Blood-brain barrier disturbance following subarachnoid hemorrhage in rabbits.
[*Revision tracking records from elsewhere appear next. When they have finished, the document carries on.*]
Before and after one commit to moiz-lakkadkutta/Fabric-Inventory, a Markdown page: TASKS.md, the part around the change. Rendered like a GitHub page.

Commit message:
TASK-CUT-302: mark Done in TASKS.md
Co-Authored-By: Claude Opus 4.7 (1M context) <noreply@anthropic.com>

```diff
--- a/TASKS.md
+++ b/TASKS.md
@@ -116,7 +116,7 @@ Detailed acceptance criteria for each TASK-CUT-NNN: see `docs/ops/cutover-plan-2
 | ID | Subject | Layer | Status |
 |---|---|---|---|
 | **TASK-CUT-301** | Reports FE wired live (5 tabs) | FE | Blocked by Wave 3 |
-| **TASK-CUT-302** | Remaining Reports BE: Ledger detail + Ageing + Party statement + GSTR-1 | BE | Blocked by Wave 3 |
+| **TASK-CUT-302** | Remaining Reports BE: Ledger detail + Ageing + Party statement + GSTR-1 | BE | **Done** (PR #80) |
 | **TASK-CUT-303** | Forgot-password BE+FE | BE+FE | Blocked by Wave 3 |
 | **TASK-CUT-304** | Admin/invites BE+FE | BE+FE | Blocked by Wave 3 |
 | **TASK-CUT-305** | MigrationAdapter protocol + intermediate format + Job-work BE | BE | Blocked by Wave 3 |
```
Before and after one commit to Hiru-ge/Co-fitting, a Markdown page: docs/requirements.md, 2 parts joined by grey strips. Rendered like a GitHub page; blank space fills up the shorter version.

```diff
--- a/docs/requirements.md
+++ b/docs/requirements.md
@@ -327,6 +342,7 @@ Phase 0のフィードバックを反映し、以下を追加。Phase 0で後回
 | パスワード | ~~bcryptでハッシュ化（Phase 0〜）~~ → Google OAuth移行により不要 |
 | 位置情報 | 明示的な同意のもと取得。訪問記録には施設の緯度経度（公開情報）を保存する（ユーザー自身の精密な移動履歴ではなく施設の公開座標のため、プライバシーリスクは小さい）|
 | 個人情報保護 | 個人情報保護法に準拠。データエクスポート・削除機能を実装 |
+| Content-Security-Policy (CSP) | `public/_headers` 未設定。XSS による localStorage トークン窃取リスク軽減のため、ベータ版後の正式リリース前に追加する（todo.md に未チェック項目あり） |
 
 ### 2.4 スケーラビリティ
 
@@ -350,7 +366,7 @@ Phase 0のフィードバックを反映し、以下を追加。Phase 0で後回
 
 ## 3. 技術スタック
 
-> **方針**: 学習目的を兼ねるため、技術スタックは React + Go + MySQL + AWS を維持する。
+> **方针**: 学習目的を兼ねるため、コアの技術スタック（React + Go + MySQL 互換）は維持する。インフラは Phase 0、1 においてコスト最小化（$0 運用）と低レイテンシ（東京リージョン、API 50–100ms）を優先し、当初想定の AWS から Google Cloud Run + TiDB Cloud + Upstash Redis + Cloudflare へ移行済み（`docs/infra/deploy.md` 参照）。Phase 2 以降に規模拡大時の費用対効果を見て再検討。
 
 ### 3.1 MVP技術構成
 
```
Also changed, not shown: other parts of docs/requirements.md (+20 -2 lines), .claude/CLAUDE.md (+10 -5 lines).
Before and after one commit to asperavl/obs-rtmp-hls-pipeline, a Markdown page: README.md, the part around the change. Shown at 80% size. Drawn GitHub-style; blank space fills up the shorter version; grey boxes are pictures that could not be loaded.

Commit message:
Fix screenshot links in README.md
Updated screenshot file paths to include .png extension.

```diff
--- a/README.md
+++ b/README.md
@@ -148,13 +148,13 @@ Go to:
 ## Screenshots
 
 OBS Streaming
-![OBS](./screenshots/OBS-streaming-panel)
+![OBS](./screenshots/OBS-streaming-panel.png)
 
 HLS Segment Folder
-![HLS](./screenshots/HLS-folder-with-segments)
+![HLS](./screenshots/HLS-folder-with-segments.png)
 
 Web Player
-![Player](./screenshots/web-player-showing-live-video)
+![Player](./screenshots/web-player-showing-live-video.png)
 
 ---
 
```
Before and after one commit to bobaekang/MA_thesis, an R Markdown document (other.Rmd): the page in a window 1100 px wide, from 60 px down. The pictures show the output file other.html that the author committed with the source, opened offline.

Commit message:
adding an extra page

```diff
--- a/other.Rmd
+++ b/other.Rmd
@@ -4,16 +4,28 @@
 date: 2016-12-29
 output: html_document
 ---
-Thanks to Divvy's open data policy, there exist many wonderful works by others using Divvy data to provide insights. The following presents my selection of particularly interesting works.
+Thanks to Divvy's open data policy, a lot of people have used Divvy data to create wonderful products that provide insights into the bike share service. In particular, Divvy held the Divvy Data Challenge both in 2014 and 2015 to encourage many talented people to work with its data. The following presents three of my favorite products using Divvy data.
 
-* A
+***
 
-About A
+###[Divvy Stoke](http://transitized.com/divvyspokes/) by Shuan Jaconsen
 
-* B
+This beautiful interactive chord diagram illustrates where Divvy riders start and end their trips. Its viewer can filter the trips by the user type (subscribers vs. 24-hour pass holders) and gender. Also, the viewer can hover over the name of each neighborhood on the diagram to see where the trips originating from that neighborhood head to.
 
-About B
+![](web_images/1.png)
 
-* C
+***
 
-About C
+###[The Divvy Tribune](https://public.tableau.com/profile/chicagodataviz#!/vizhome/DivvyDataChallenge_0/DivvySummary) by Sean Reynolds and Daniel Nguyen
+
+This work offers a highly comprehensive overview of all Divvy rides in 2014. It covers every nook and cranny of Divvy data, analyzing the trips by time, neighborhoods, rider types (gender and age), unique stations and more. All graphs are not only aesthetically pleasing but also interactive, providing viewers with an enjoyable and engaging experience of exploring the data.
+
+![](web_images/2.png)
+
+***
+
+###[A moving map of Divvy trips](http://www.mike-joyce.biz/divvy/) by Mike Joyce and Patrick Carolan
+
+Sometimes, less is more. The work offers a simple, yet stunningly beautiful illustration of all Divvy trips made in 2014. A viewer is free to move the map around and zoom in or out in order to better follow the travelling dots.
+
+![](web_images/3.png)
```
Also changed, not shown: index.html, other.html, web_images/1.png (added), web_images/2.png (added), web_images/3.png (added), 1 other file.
We studied disruption of the blood-brain barrier after experimental subarachnoid hemorrhage induced by an injection of 4 ml autologous arterial blood into the cisterna magna of rabbits. The animals were killed at 40 minutes, 6 hours, 1 day, 2 days, 4 days, or 6 days after subarachnoid hemorrhage. We assessed the integrity of the barrier function of intraparenchymal vessels in the ventral brain stem and cerebral hemispheres morphologically with transmission electron microscopy, using horseradish peroxidase as a tracer. In the ventral brain stem, which was in direct contact with the cisternal clots, markedly increased peroxidase staining toward the core of the brain stem was observed on the first day after subarachnoid hemorrhage. In an area of the cerebral hemispheres distant from the clots, barrier disturbance was prominent in the 6-hour specimens, and permeation of the tracer was spotty. From the distribution and morphological findings of these lesions, permeability changes in the ventral brain stem may have been caused by a direct effect of the cisternal clots; in the cerebral hemispheres, hemodynamic factors and changes in intracranial pressure associated with the elderly stages of subarachnoid hemorrhage seemed to be responsible. These results suggest that barrier disturbance associated with subarachnoid hemorrhage may be multifactorial in time course and location.
- Copyright © 1990 by American Heart Association